ASSIGNED TASK> Needed from the entries below: every line that holds the word "Technology".
(SUPPLIED MATERIAL)
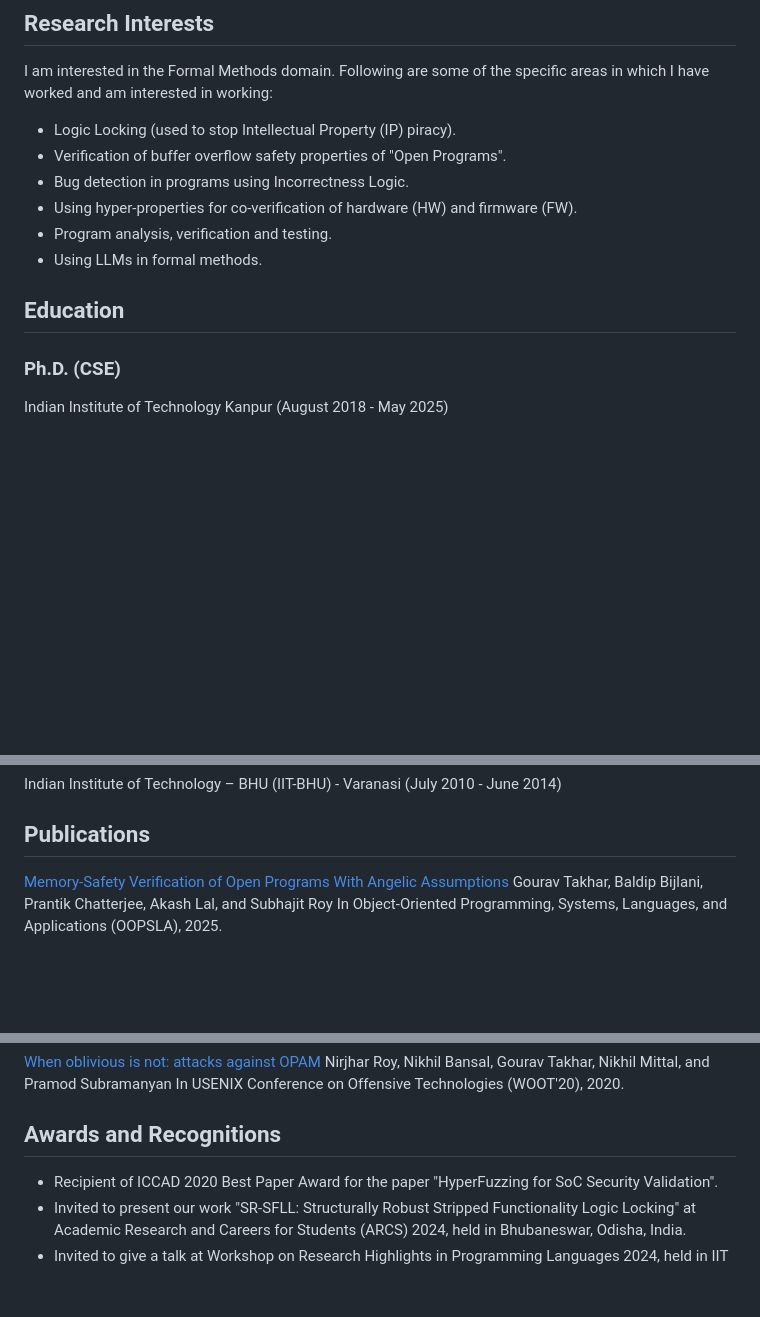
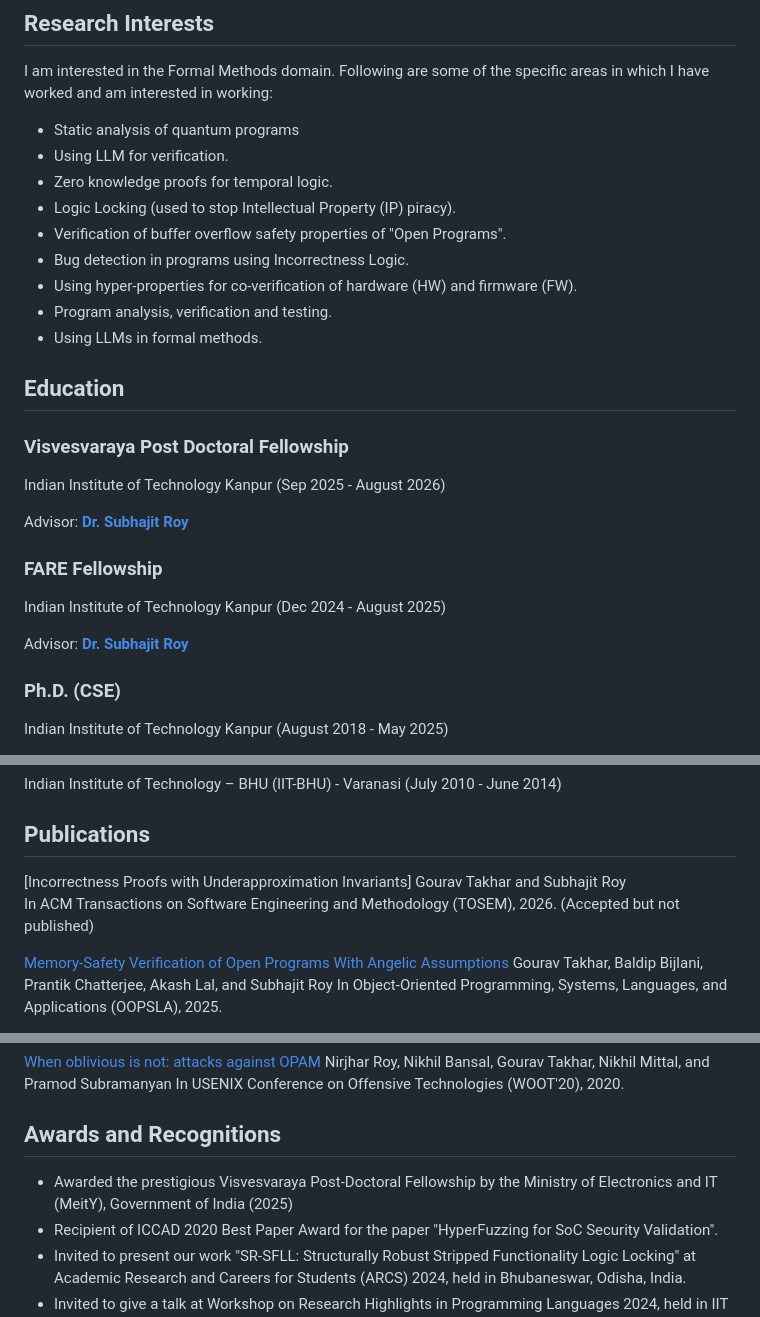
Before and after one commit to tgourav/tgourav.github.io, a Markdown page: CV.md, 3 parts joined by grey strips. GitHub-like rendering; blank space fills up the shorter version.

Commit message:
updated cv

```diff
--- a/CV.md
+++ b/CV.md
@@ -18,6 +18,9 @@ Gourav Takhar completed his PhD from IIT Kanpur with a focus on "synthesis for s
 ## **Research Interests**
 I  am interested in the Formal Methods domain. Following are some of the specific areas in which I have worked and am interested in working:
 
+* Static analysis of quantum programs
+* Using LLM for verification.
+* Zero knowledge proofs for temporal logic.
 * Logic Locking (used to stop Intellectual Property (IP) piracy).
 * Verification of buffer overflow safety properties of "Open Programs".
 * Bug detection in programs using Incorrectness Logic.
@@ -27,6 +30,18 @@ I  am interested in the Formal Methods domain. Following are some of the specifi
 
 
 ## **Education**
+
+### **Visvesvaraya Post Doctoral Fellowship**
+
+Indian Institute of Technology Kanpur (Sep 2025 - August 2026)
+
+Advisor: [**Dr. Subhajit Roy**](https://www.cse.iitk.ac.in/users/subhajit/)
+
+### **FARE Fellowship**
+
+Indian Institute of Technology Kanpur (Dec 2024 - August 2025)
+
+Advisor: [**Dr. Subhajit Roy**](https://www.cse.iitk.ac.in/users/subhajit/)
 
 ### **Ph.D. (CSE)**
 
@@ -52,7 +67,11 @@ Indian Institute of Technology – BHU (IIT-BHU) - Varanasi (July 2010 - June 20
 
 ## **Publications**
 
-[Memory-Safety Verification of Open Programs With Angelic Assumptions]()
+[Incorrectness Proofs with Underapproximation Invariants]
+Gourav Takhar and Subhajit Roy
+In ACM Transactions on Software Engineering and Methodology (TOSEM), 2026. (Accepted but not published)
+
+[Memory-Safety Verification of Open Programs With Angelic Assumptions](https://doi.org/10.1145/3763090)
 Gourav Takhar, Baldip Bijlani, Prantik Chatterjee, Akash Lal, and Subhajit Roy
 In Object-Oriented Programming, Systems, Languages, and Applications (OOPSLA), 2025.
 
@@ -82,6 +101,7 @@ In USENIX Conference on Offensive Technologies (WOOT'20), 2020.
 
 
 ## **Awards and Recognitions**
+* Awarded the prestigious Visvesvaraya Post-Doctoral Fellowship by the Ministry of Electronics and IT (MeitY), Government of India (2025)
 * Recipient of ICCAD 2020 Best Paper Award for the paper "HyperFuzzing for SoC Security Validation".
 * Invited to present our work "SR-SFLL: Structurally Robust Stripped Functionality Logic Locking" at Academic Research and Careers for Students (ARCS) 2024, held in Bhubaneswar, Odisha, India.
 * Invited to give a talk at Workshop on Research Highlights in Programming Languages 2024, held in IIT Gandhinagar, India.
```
(End SUPPLIED MATERIAL)
PROBLEM SOLUTION>
+Indian Institute of Technology Kanpur (Sep 2025 - August 2026)
+Indian Institute of Technology Kanpur (Dec 2024 - August 2025)
@@ -52,7 +67,11 @@ Indian Institute of Technology – BHU (IIT-BHU) - Varanasi (July 2010 - June 20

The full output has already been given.